### Material for the task
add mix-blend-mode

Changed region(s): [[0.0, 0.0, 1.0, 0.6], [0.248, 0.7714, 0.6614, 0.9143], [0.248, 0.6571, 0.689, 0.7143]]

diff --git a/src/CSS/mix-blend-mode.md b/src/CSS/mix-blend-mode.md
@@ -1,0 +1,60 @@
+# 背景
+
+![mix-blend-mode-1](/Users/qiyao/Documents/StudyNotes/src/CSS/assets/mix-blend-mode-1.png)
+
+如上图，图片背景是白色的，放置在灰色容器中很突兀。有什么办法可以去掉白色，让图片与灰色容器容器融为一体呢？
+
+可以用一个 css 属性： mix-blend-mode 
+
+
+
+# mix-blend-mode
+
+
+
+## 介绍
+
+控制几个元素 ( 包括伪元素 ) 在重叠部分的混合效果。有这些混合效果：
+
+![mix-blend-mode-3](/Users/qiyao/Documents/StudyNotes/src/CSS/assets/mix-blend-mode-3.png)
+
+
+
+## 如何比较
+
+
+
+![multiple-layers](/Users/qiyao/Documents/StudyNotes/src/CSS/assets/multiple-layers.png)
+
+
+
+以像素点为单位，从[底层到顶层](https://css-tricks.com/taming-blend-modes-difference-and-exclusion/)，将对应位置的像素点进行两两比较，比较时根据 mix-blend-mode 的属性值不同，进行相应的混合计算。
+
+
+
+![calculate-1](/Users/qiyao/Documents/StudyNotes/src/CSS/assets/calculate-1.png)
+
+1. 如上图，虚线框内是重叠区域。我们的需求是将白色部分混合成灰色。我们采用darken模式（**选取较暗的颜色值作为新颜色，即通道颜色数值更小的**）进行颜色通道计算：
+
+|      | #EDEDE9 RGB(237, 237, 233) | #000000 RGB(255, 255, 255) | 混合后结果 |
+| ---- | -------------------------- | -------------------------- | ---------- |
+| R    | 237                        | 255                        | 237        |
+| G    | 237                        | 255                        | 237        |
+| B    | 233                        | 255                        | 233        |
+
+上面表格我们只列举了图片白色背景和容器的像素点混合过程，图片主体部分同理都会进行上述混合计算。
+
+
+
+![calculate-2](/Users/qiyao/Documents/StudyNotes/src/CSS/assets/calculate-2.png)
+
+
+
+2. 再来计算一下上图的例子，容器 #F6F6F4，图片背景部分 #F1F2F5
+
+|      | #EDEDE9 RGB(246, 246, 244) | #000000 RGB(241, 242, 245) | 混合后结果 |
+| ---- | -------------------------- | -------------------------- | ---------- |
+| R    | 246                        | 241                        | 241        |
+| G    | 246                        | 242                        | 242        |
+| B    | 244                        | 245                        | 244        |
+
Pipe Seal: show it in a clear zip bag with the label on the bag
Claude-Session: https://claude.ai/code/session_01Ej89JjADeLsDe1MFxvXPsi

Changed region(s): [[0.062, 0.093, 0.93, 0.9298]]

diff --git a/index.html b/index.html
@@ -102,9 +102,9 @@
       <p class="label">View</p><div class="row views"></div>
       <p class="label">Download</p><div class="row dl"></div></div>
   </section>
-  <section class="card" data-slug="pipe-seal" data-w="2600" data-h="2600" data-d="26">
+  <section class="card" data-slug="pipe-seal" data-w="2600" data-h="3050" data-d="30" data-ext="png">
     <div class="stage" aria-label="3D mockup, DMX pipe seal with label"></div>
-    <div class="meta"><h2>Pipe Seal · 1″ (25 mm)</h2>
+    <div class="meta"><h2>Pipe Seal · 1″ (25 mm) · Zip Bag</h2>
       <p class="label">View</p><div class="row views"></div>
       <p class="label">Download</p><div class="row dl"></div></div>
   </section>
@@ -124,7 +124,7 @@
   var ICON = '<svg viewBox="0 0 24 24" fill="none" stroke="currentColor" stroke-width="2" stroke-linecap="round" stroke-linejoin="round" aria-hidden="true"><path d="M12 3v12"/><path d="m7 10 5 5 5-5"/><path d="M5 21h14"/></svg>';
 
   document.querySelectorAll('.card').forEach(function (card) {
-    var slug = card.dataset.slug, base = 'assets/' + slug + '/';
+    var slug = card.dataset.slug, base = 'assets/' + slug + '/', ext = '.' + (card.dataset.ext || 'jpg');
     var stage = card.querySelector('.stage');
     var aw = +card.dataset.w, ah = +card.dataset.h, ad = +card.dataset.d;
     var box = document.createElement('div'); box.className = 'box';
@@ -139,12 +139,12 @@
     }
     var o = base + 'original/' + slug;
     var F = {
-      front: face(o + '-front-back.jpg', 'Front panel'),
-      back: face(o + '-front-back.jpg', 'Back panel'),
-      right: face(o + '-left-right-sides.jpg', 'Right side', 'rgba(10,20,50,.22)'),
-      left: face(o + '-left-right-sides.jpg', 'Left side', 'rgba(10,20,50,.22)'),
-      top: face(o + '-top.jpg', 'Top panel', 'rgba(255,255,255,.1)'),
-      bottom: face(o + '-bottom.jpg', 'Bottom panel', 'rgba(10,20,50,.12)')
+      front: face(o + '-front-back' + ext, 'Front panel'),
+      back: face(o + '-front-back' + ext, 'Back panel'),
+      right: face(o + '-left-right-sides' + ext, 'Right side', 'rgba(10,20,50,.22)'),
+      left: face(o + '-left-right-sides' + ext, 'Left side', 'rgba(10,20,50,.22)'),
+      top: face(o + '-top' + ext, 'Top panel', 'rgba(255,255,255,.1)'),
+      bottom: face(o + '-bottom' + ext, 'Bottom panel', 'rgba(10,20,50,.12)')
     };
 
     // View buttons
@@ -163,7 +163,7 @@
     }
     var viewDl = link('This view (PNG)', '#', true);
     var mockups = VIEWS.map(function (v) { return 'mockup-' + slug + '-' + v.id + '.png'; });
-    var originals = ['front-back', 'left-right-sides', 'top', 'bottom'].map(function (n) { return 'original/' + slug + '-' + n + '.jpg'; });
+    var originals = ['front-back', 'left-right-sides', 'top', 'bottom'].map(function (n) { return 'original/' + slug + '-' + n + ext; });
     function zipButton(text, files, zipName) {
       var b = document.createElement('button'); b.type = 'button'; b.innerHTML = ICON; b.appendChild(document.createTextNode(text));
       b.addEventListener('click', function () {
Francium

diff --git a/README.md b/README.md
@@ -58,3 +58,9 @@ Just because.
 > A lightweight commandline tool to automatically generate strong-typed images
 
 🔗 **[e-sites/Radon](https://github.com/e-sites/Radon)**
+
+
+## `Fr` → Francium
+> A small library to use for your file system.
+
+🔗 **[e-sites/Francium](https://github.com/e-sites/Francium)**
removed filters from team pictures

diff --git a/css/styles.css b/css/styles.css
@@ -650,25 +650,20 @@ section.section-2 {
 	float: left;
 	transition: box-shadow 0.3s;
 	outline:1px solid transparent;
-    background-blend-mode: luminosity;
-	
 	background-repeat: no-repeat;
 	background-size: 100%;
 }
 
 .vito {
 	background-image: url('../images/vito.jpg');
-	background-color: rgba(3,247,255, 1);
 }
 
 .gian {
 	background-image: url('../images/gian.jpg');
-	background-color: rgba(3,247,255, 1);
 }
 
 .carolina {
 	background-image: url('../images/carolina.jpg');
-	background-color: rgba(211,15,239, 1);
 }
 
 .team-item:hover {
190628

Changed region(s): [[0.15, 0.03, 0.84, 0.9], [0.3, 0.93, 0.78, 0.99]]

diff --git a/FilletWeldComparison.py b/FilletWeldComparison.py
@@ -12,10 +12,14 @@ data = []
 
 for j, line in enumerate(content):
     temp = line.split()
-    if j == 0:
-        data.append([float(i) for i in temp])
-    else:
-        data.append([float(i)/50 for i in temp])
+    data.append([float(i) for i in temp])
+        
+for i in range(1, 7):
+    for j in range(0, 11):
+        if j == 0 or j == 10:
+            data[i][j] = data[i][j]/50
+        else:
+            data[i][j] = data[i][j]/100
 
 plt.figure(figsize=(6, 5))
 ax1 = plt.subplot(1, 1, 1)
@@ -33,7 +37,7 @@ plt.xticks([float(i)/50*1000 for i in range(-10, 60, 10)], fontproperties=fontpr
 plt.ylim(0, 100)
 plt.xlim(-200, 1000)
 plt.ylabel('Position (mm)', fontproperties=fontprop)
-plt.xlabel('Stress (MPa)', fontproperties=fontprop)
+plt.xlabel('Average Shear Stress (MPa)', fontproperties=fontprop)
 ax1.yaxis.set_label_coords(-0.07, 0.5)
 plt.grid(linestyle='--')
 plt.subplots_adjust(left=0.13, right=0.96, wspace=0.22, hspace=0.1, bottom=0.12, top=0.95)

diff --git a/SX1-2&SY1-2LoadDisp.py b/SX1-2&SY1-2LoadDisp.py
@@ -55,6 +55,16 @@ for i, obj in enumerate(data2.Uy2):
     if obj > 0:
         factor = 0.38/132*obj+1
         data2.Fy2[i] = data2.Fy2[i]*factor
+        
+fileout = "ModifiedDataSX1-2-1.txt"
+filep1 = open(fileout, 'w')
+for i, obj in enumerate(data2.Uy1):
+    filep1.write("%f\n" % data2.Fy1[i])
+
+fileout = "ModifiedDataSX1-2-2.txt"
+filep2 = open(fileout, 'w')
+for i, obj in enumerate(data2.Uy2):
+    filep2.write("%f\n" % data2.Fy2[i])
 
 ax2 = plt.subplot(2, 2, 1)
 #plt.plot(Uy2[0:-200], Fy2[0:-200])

### Exercise
Would you please copy exactly the part of the entries above that begins at the line containing "front: face(o + '-front-back'" and ends at the line containing "function zipButton(text, files, zipName)", both lines included?

### Answer to the exercise
+      front: face(o + '-front-back' + ext, 'Front panel'),
+      back: face(o + '-front-back' + ext, 'Back panel'),
+      right: face(o + '-left-right-sides' + ext, 'Right side', 'rgba(10,20,50,.22)'),
+      left: face(o + '-left-right-sides' + ext, 'Left side', 'rgba(10,20,50,.22)'),
+      top: face(o + '-top' + ext, 'Top panel', 'rgba(255,255,255,.1)'),
+      bottom: face(o + '-bottom' + ext, 'Bottom panel', 'rgba(10,20,50,.12)')
     };
 
     // View buttons
@@ -163,7 +163,7 @@
     }
     var viewDl = link('This view (PNG)', '#', true);
     var mockups = VIEWS.map(function (v) { return 'mockup-' + slug + '-' + v.id + '.png'; });
-    var originals = ['front-back', 'left-right-sides', 'top', 'bottom'].map(function (n) { return 'original/' + slug + '-' + n + '.jpg'; });
+    var originals = ['front-back', 'left-right-sides', 'top', 'bottom'].map(function (n) { return 'original/' + slug + '-' + n + ext; });
     function zipButton(text, files, zipName) {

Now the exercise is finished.